It's your credit score, yet most people don't understand what it measures or how it works, according to a recent survey by the Consumer Federation of America of Washington, D.C., a nonprofit association of some 300 consumer groups.
Only about one-third of consumers correctly understand what a credit score does, the survey found.
It is a predictor of your credit behavior, spun from a complex computer model and based on your credit history. That history is stored and constantly updated by the nation's top three credit reporting agencies: Equifax (EFX), TransUnion and Experian, a subsidiary of the U.K.'s Gus Plc (GUSSF).
The best-known credit score is the FICO from industry pioneer Fair Isaac (FIC). FICO scores range from the poorest rating of 500 to a top of 850, with 723 as the nation's current median score, according to the company.
The higher the score, the more credit is available to you at lower interest rates.
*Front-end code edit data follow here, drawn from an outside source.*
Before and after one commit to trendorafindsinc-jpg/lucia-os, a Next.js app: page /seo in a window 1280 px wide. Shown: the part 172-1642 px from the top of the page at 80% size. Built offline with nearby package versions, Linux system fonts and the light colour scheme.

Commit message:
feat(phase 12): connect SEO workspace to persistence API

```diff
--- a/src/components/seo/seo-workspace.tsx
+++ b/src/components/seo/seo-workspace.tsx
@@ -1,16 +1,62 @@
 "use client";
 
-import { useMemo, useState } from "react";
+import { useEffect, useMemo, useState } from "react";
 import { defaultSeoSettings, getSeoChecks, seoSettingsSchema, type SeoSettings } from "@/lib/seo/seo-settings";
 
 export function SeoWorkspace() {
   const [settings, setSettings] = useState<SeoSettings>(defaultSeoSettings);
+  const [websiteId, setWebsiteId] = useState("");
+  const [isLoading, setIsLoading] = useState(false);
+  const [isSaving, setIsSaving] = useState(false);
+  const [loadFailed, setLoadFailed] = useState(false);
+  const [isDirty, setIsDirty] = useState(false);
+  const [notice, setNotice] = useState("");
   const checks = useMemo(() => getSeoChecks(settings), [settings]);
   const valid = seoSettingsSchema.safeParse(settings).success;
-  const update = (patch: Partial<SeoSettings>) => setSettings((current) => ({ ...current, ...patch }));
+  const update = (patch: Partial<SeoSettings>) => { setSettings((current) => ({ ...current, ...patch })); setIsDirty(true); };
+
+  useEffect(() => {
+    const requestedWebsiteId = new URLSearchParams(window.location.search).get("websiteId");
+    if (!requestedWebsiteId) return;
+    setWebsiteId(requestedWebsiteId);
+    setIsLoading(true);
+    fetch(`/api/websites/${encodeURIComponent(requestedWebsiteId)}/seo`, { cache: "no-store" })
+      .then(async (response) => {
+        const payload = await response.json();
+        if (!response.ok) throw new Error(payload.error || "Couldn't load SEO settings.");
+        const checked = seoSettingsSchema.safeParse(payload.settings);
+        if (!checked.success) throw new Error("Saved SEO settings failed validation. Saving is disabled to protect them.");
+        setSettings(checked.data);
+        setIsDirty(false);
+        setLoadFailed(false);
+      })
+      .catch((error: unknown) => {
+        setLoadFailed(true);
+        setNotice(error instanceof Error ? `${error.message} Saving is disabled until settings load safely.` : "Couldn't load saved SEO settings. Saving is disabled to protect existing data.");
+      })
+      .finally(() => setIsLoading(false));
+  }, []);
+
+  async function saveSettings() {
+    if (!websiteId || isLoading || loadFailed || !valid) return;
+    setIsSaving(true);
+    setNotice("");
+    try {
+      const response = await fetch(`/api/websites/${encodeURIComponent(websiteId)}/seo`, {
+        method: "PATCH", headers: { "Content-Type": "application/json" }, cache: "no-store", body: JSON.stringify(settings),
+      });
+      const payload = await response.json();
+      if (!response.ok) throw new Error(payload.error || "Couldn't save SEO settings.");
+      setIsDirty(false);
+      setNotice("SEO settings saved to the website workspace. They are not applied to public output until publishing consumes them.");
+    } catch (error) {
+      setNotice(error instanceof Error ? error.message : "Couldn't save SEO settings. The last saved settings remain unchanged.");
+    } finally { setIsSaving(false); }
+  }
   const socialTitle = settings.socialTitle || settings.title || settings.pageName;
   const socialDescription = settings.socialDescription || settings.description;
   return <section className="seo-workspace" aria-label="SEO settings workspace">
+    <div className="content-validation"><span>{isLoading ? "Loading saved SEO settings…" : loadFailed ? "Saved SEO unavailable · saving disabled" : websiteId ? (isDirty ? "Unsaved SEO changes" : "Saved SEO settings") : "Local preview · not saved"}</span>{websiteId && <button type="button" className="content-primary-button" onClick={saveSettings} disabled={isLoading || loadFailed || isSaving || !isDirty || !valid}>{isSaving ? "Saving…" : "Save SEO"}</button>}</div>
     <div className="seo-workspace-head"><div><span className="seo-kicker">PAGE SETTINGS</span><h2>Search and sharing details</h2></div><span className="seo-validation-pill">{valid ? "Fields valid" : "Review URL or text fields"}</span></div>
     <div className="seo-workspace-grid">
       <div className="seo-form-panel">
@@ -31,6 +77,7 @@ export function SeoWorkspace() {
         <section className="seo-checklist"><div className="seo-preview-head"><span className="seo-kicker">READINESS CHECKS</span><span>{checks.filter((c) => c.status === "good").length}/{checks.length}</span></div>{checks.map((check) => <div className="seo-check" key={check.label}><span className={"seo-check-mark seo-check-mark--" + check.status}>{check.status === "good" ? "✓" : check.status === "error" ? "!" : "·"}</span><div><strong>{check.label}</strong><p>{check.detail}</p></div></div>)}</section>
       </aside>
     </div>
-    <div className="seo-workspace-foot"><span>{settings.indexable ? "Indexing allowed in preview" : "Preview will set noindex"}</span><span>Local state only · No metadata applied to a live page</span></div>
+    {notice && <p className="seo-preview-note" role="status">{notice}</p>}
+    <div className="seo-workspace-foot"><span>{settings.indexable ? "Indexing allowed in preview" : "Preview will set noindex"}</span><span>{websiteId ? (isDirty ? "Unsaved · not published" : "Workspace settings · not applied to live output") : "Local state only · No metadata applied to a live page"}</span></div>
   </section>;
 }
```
A borrower seeking a $300,000 mortgage with a score below 559 would pay about 9.234% interest on a 30-year fixed mortgage, or $2,465 a month, according to Fair Isaac, while the same loan would cost a borrower with a FICO above 720 just 5.515% interest, or $1,706 per month.
"Ignorance about your credit score can cost you," says Liz Pulliam Weston, author of the new book Your Credit Score: How to Fix, Improve, and Protect the 3-Digit Number that Shapes Your Financial Future and syndicated newspaper columnist. Usually people with bad or mediocre credit "get all the loans they want," she says, "but they don't realize the high price they're paying."